This is from The Wall Street Journal, March 30, 2013. It's a tongue-in-cheek view of what it takes to get into those Ivy League schools--written by a high school senior who didn't make the cut. Most readers love it. As one said, "WOW, what a writer. . . . This girl at 17 or 18 just penned an editorial that was the equal of any WSJ writer in the paper today. She does not need college, they need her." I'd say her essay was far better than the editorials in today's WSJ.
Teach4Real blog has a different take, one more worth reading that Suzy Weiss's essay.
This is just another example of the misplaced lens of the corporate media. This isn't surprising coming from the Wall Street Journal, which doesn't even pretend to have a clue about the problems of regular people. But the fact that everyone is talking about this highlights a disconnect with the reality of most middle-class and poor students in this country. Ms. Wiess' problems aren't really problems to most people, they are White People Problems.
Read more here
by Suzy Lee Weiss
Like me, millions of high-school seniors with sour grapes are asking themselves this week how they failed to get into the colleges of their dreams. It's simple: For years, they--we--were lied to.
Colleges tell you, "Just be yourself." That is great advice, as long as yourself has nine extracurriculars, six leadership positions, three varsity sports, killer SAT scores and two moms. Then by all means, be yourself! If you work at a local pizza shop and are the slowest person on the cross-country team, consider taking your business elsewhere.
What could I have done differently over the past years?
For starters, had I known two years ago what I know now, I would have gladly worn a headdress to school. Show me to any closet, and I would've happily come out of it. "Diversity!" I offer about as much diversity as a saltine cracker. If it were up to me, I would've been any of the diversities: Navajo, Pacific Islander, anything. Sen. Elizabeth Warren, I salute you and your 1/32 Cherokee heritage.
I also probably should have started a fake charity. Providing veterinary services for homeless people's pets. Collecting donations for the underprivileged chimpanzees of the Congo. Raising awareness for Chapped-Lips-in-the-Winter Syndrome. Fun-runs, dance-a-thons, bake sales--as long as you're using someone else's misfortunes to try to propel yourself into the Ivy League, you're golden.
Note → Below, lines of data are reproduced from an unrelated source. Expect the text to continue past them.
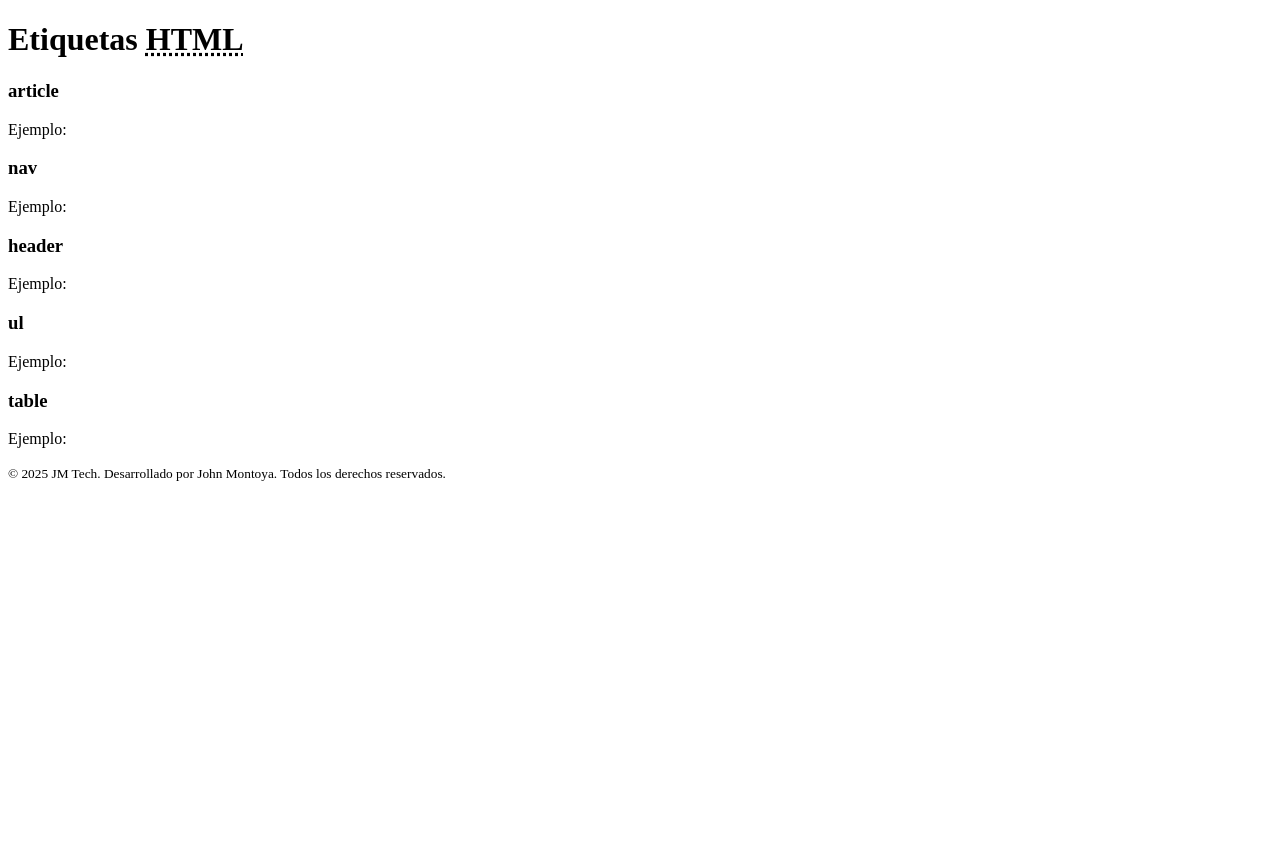
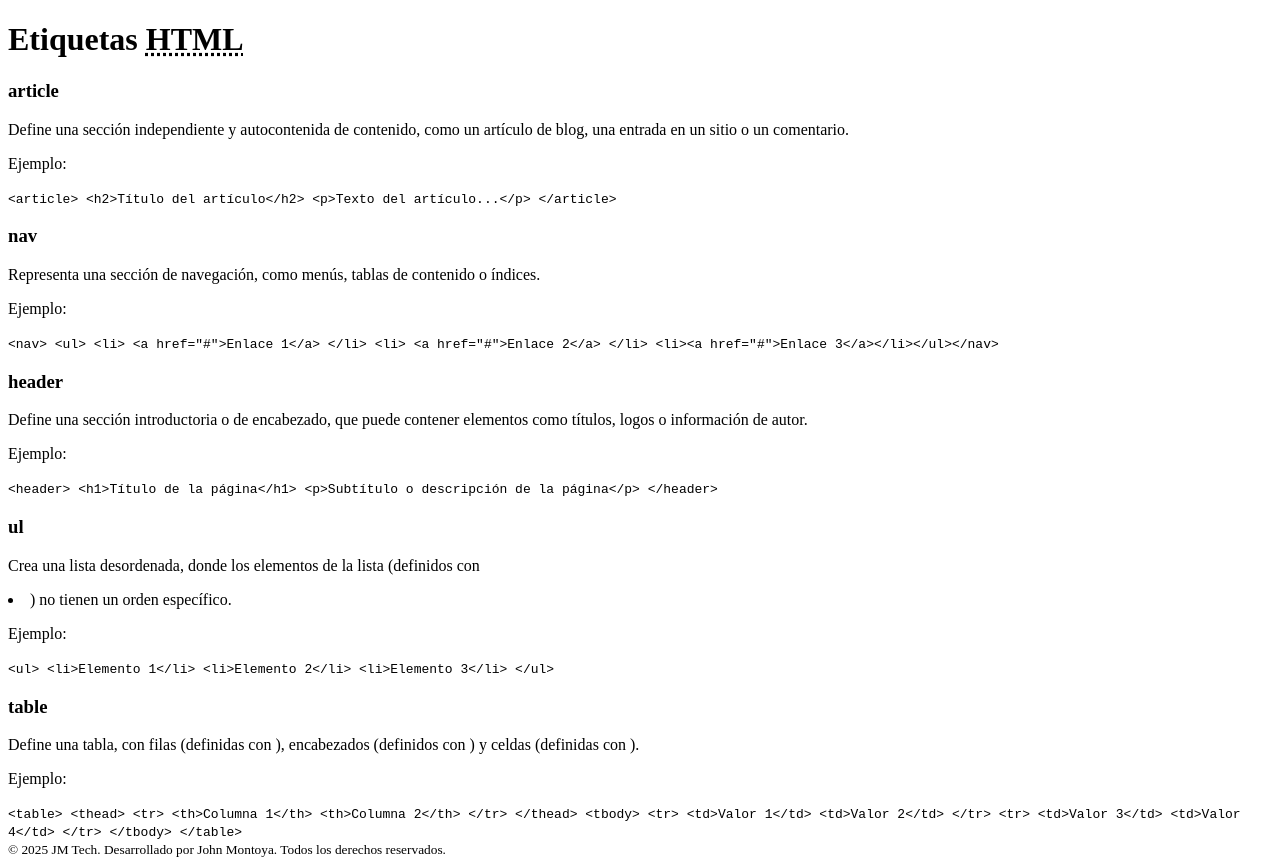
Before and after one commit to BrahianMS/Web-site, a plain HTML site: page tags.html in a window 1280 px wide. Before the commit the page ends 800 px from the top, so only its background shows below. Drawn offline with Linux system fonts and the light colour scheme.

Commit message:
Update tags.html

```diff
--- a/tags.html
+++ b/tags.html
@@ -15,41 +15,55 @@
         <header>
             <h3>article</h3>
         </header>
-        <p></p>
+        <p>Define una sección independiente y autocontenida de contenido, como un artículo de blog, una entrada en un
+            sitio o un comentario.</p>
         <p>Ejemplo: </p>
-        <pre></pre>
+        <code>
+            &lt;article&gt; &lt;h2&gt;Título del artículo&lt;/h2&gt; &lt;p&gt;Texto del artículo...&lt;/p&gt; &lt;/article&gt;
+        </code>
     </section>
     <section>
         <header>
             <h3>nav</h3>
         </header>
-        <p></p>
+        <p>Representa una sección de navegación, como menús, tablas de contenido o índices.</p>
         <p>Ejemplo: </p>
-        <pre></pre>
+        <code>
+        &lt;nav&gt; &lt;ul&gt; &lt;li&gt; &lt;a href="#"&gt;Enlace 1&lt;/a&gt; &lt;/li&gt; &lt;li&gt; &lt;a href="#"&gt;Enlace 2&lt;/a&gt; &lt;/li&gt; &lt;li&gt;&lt;a href="#"&gt;Enlace 3&lt;/a&gt;&lt;/li&gt;&lt;/ul&gt;&lt;/nav&gt;
+        </code>
     </section>
     <section>
         <header>
             <h3>header</h3>
         </header>
-        <p></p>
+        <p>Define una sección introductoria o de encabezado, que puede contener elementos como títulos, logos o
+            información de autor.</p>
         <p>Ejemplo: </p>
-        <pre></pre>
+        <code>
+            &lt;header&gt; &lt;h1&gt;Título de la página&lt;/h1&gt; &lt;p&gt;Subtítulo o descripción de la página&lt;/p&gt; &lt;/header&gt;
+        </code>
     </section>
     <section>
         <header>
             <h3>ul</h3>
         </header>
-        <p></p>
+        <p>Crea una lista desordenada, donde los elementos de la lista (definidos con <li>) no tienen un orden
+                específico.</p>
         <p>Ejemplo: </p>
-        <pre></pre>
+        <code>
+            &lt;ul&gt; &lt;li&gt;Elemento 1&lt;/li&gt; &lt;li&gt;Elemento 2&lt;/li&gt; &lt;li&gt;Elemento 3&lt;/li&gt; &lt;/ul&gt;
+        </code>
     </section>
     <section>
         <header>
             <h3>table</h3>
         </header>
-        <p></p>
+        <p>Define una tabla, con filas (definidas con <tr>), encabezados (definidos con <th>) y celdas (definidas con
+                <td>).</p>
         <p>Ejemplo: </p>
-        <pre></pre>
+        <code>
+            &lt;table&gt; &lt;thead&gt; &lt;tr&gt; &lt;th&gt;Columna 1&lt;/th&gt; &lt;th&gt;Columna 2&lt;/th&gt; &lt;/tr&gt; &lt;/thead&gt; &lt;tbody&gt; &lt;tr&gt; &lt;td&gt;Valor 1&lt;/td&gt; &lt;td&gt;Valor 2&lt;/td&gt; &lt;/tr&gt; &lt;tr&gt; &lt;td&gt;Valor 3&lt;/td&gt; &lt;td&gt;Valor 4&lt;/td&gt; &lt;/tr&gt; &lt;/tbody&gt; &lt;/table&gt;
+        </code>
     </section>
     <footer><small>© 2025 JM Tech. Desarrollado por John Montoya. Todos los derechos reservados.</small></footer>
 </body>
@@ -63,4 +77,6 @@
         Una descripción en texto,
         Un ejemplo real con la etiqueta mostrada usando <code> y <pre>,
         Una sección por cada etiqueta.
+
+
 -->
```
Having a tiger mom helps, too. As the youngest of four daughters, I noticed long ago that my parents gave up on parenting me. It has been great in certain ways: Instead of "Be home by 11," it's "Don't wake us up when you come through the door, we're trying to sleep." But my parents also left me with a dearth of hobbies that make admissions committees salivate. I've never sat down at a piano, never plucked a violin. Karate lasted about a week and the swim team didn't last past the first lap. Why couldn't Amy Chua have adopted me as one of her cubs?
Then there was summer camp. I should've done what I knew was best--go to Africa, scoop up some suffering child, take a few pictures, and write my essays about how spending that afternoon with Kinto changed my life. Because everyone knows that if you don't have anything difficult going on in your own life, you should just hop on a plane so you're able to talk about what other people have to deal with.
Or at least hop to an internship. Get a precocious-sounding title to put on your resume. "Assistant Director of Mail Services." "Chairwoman of Coffee Logistics." I could have been a gopher in the office of someone I was related to. Work experience!
To those kids who by age 14 got their doctorate, cured a disease, or discovered a guilt-free brownie recipe: My parents make me watch your "60 Minutes" segments, and they've clipped your newspaper articles for me to read before bed. You make us mere mortals look bad. (Also, I am desperately jealous and willing to pay a lot to learn your secrets.)
To those claiming that I am bitter--you bet I am! An underachieving selfish teenager making excuses for her own failures? That too! To those of you disgusted by this, shocked that I take for granted the wonderful gifts I have been afforded, I say shhhh--"The Real Housewives" is on.
Ms. Weiss is a senior at Taylor Allderdice High School in Pittsburgh.